A writing workshop becomes a spoken word piece thrown out from behind the mic at Dust Temple. Years later whilst studying graphic design at Shillington College I use the copy alongside an image I shot of one of Peter Drew’s ‘Aussie’ wheapasting pieces in the city (Brisbane, Australia) to practice my indesign skills. I then roll it all out as a spoken word tour concept creating a poster, t-shirts, tour booklet / zine and stickers. I collaborated with heaps of people to get this done and in the process may have come up with a cool new method of wheatpasting.
This project amped up the printer.
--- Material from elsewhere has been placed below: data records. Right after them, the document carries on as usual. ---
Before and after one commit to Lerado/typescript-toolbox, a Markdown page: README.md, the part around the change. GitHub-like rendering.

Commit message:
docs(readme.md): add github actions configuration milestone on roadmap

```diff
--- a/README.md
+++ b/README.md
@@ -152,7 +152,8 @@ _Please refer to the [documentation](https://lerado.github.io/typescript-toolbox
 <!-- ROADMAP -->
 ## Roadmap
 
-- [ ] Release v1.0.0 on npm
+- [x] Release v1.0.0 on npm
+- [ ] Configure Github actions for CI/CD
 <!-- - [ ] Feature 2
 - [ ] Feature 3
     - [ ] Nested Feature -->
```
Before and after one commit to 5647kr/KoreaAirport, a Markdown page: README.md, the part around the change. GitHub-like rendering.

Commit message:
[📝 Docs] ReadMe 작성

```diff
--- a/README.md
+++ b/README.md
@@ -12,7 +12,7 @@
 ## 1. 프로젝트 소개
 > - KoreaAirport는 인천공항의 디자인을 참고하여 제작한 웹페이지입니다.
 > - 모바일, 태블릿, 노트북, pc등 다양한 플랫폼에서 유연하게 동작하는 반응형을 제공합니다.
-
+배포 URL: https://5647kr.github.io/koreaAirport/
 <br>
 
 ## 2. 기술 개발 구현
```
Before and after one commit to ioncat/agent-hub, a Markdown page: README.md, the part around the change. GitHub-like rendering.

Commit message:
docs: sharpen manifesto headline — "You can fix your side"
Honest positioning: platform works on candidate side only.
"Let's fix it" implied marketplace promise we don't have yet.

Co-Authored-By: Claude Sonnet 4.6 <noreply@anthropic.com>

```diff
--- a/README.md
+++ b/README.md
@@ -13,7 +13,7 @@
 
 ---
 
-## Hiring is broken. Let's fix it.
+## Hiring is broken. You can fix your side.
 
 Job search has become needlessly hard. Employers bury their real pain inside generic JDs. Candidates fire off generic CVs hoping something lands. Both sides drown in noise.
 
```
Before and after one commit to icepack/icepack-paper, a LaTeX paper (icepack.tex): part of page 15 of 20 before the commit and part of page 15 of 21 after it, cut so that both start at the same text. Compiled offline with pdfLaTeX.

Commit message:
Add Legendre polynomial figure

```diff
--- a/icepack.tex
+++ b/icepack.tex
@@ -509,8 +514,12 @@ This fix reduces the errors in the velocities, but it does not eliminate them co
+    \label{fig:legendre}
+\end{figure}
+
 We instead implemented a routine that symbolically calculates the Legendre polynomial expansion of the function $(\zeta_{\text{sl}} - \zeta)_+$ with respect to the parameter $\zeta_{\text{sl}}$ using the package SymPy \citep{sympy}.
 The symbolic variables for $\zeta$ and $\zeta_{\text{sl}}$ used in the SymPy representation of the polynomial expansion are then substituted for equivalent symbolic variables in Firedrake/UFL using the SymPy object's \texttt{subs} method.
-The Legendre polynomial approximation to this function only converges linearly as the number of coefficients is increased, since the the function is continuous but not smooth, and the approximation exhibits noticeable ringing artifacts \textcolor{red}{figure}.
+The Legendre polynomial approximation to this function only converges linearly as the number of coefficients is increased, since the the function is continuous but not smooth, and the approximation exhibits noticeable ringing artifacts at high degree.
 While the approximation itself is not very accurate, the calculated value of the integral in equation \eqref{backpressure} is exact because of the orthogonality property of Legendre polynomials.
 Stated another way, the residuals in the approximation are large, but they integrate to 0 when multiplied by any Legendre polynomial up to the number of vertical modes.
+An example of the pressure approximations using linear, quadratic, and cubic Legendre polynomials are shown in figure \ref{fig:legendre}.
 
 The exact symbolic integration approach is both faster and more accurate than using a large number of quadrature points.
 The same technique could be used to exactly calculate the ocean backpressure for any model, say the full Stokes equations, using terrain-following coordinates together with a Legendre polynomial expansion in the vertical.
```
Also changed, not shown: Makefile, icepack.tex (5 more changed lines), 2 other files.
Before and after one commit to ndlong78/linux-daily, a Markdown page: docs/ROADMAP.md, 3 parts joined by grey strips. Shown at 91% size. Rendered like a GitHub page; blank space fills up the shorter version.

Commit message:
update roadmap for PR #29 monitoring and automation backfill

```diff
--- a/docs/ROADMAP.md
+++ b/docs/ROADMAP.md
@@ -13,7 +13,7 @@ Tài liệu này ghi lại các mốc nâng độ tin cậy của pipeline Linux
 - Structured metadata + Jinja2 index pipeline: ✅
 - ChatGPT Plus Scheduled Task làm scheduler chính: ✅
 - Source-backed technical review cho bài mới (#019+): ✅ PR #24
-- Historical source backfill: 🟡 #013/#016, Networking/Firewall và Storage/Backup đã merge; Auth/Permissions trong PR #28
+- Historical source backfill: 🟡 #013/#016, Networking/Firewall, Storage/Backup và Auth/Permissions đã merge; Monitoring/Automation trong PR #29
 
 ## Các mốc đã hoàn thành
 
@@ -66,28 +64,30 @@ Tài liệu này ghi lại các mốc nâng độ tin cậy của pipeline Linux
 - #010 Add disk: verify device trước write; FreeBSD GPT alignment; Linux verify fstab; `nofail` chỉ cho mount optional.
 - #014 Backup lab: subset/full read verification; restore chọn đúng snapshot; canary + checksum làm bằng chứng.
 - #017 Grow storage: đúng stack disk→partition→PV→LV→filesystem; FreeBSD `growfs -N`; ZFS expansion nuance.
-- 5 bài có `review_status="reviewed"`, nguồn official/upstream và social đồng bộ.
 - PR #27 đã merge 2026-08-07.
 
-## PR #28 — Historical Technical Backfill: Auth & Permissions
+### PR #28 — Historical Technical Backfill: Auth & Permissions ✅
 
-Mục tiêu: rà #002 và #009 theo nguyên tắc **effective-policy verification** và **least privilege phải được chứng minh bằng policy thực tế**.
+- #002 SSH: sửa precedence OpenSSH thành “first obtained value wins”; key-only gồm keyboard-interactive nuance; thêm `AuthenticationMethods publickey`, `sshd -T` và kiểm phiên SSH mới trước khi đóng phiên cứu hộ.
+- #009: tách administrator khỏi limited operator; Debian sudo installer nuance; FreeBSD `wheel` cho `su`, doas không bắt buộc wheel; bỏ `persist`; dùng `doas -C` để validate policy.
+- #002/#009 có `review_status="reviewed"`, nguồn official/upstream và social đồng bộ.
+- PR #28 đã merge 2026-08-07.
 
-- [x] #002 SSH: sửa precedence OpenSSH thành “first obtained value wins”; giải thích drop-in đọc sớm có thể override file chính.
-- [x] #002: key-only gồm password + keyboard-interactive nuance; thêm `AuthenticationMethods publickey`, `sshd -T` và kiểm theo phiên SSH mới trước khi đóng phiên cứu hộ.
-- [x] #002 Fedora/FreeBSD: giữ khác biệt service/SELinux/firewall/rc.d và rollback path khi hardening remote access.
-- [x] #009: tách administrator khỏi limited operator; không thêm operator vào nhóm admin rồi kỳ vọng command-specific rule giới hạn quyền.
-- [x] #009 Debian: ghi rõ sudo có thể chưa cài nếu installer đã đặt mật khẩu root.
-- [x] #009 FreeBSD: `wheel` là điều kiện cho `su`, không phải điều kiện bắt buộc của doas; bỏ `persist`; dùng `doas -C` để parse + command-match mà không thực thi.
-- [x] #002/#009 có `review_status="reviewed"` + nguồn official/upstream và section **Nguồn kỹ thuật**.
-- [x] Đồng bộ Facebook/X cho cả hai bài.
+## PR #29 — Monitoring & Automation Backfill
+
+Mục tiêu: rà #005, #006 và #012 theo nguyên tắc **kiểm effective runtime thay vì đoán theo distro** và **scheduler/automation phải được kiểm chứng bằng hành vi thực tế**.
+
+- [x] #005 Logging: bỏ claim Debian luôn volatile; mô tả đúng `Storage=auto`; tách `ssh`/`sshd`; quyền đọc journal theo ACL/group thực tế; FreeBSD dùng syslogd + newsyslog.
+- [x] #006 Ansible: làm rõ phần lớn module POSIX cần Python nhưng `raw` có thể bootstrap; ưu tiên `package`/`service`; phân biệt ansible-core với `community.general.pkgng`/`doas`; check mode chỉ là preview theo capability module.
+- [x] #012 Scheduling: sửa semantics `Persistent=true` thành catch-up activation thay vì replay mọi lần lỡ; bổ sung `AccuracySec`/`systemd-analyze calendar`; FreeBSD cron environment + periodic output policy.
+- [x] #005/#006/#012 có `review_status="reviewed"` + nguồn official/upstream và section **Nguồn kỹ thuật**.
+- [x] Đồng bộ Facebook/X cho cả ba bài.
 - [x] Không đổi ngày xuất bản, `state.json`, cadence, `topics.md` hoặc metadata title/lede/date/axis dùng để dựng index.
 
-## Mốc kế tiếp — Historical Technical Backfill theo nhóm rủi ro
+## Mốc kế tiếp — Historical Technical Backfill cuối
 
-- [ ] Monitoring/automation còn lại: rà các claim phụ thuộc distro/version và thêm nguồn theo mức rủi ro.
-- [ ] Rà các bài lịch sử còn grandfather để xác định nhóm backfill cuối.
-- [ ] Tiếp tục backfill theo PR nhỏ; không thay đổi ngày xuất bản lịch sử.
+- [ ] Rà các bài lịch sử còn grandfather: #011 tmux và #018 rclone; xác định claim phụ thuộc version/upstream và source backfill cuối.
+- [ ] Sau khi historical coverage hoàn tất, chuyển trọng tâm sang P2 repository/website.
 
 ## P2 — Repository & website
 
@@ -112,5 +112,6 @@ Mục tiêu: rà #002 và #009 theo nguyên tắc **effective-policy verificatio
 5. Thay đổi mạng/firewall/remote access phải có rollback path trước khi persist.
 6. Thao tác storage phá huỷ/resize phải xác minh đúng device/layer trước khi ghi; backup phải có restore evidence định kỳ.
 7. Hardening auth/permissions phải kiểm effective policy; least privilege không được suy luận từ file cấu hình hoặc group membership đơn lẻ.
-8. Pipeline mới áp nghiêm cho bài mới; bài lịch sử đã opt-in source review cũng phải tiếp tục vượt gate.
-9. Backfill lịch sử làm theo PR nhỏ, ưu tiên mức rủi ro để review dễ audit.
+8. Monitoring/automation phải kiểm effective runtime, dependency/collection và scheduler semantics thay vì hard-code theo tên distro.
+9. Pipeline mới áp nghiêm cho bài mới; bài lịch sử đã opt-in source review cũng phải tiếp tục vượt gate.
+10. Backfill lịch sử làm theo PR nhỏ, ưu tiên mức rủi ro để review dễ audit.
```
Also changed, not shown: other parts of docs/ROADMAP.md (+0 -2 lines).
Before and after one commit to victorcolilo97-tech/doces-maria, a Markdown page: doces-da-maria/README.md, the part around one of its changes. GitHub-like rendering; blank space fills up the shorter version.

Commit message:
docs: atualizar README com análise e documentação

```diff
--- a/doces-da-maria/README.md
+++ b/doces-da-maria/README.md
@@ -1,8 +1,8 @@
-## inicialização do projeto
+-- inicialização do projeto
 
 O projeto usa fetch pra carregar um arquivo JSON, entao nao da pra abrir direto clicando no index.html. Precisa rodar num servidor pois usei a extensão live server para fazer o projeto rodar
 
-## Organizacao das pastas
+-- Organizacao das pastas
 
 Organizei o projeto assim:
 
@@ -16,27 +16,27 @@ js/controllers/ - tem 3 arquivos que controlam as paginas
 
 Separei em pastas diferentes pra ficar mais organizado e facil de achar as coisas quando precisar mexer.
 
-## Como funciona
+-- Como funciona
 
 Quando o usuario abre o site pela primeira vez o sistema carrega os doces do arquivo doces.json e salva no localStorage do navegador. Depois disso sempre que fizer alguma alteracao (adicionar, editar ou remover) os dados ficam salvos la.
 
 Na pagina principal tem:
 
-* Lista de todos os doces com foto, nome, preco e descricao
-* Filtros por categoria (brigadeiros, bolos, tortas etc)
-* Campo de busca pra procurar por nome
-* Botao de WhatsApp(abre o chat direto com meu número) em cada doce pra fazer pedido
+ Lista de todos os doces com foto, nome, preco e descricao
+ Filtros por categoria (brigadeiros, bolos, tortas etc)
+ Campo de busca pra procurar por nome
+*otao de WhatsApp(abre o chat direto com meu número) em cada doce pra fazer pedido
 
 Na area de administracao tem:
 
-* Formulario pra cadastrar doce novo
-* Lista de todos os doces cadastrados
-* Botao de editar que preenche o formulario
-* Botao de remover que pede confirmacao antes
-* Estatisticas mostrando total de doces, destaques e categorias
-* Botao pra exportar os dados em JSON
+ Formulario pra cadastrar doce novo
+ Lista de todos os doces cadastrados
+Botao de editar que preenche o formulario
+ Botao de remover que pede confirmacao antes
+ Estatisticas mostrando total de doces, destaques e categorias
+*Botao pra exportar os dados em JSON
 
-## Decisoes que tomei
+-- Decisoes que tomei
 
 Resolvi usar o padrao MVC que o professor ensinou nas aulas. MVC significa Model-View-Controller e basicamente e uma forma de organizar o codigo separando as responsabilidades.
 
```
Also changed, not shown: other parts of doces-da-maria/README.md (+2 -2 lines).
They get jaded grinding out boring shit too. Our first meeting lasted three hours. Where we chatted about and worked on the poster and the t-shirts and stickers.
Was wild seeing her work with my files. What was also very cool was to see just how much work goes into things like t-shirts and also that it becomes very manual if you want to get them right.
I learned a lot in those three hours. And in return I offered the printer something I don’t think she had felt for a long time …
… genuine excitement about possibility.
We had no idea what paper to use for the poster. The original idea was to wheatepaste it up on a city wall. And so just use some sort of normal paper of even a super thin newsprint / butcher paper. At one point she was showing me something behind one of the printers and we stumbled across an old sticker / sign of hers. That is the moment we decided on the material we would use for the poster.
This is a material that is essentially a removable sticker. So in the process of doing all this I think we may have come up with aa really cool way for street artists to do their thing and practice their craft and not mess up the place or get fined / arrested in the process.
My printer’s name is Syl. She’s epic. @sillyink www.sillyink.com
This brief provided me the freedom to pull together every aspect of design and creativity and problem solving ability. I could leverage and make use of my own content – my own words and philosophy and my own images and imagery. I used pencils and cameras and knives and tape. I used illustrator and photoshop and indesign.
I found the space to think deeply on everything. To reference when required. To even search for more. To iterate and scamper design. To go crazy with the eight/s and throw caution to the wind when I felt something required it.
I made everything up.
And then made everything real.
I used no mockups. To roll out the poster and the t-shirts and the zine and stickers I had to constantly shift and move and revise things. I had to adapt often. Redesign things. I didn’t just throw the one piece of work onto a whole stack of different objects. I had to consider each one as an individual piece. With it’s own constraints.
I had to collaborate with heaps of people to get this done. And I had to go find them. I walked the streets through west end and the city and in northern nsw coastal towns like kingscliff, mullumbimby and byron. I jumped fences and searched for spots. I shot photos and looked for where security cameras were placed. I walked into said Hi and asked questions.
There are no smoke and mirrors here. Everything is real. From the ideas in the words to the ideals in the credits. From the pieces of work to the places and relationships. To the love of the work.
This was super fun.
And I could do this stuff all day.
Hungerford Lane, Kingscliff, New South Wales, Australia.
Harding x Shillington x Sillyink x Absolute Tattoo
Start with the printer first ⎮ Credit your inspiration and sources (if any of my students ever read this remember referencing isn't just some boring academic concept it is about respect) ⎮ Ask questions ⎮ Say thanks.
Adam Busby and Mitch Reyes from Shillington College of Graphic Design ⎮ Syl from Sillyink ⎮ Luka Lesson (spoken word advice) ⎮ Peter Drew (art + city wheatpasting) ⎮ James Bourbon for telling me who Peter Drew was ⎮ Dust Temple for giving me the mic ⎮ Connor and the guys from Absolutte Tattoo & Wall Thief ⎮ The girl who walked up Hungerford Lane that late Sunday afternoon and shot some pics for me (thank you ⎮ and I apologise ⎮ for I never asked your name ⎮ and I now wonder ⎮ if we will go on to live our entire lives ⎮ without ever meeting again).
06 ⎮ 12 ⎮ 2020 18:28pm
25⎮ 01 ⎮ 2021
Graffiti is the last unmoderated, uncensored and untouchable newspaper.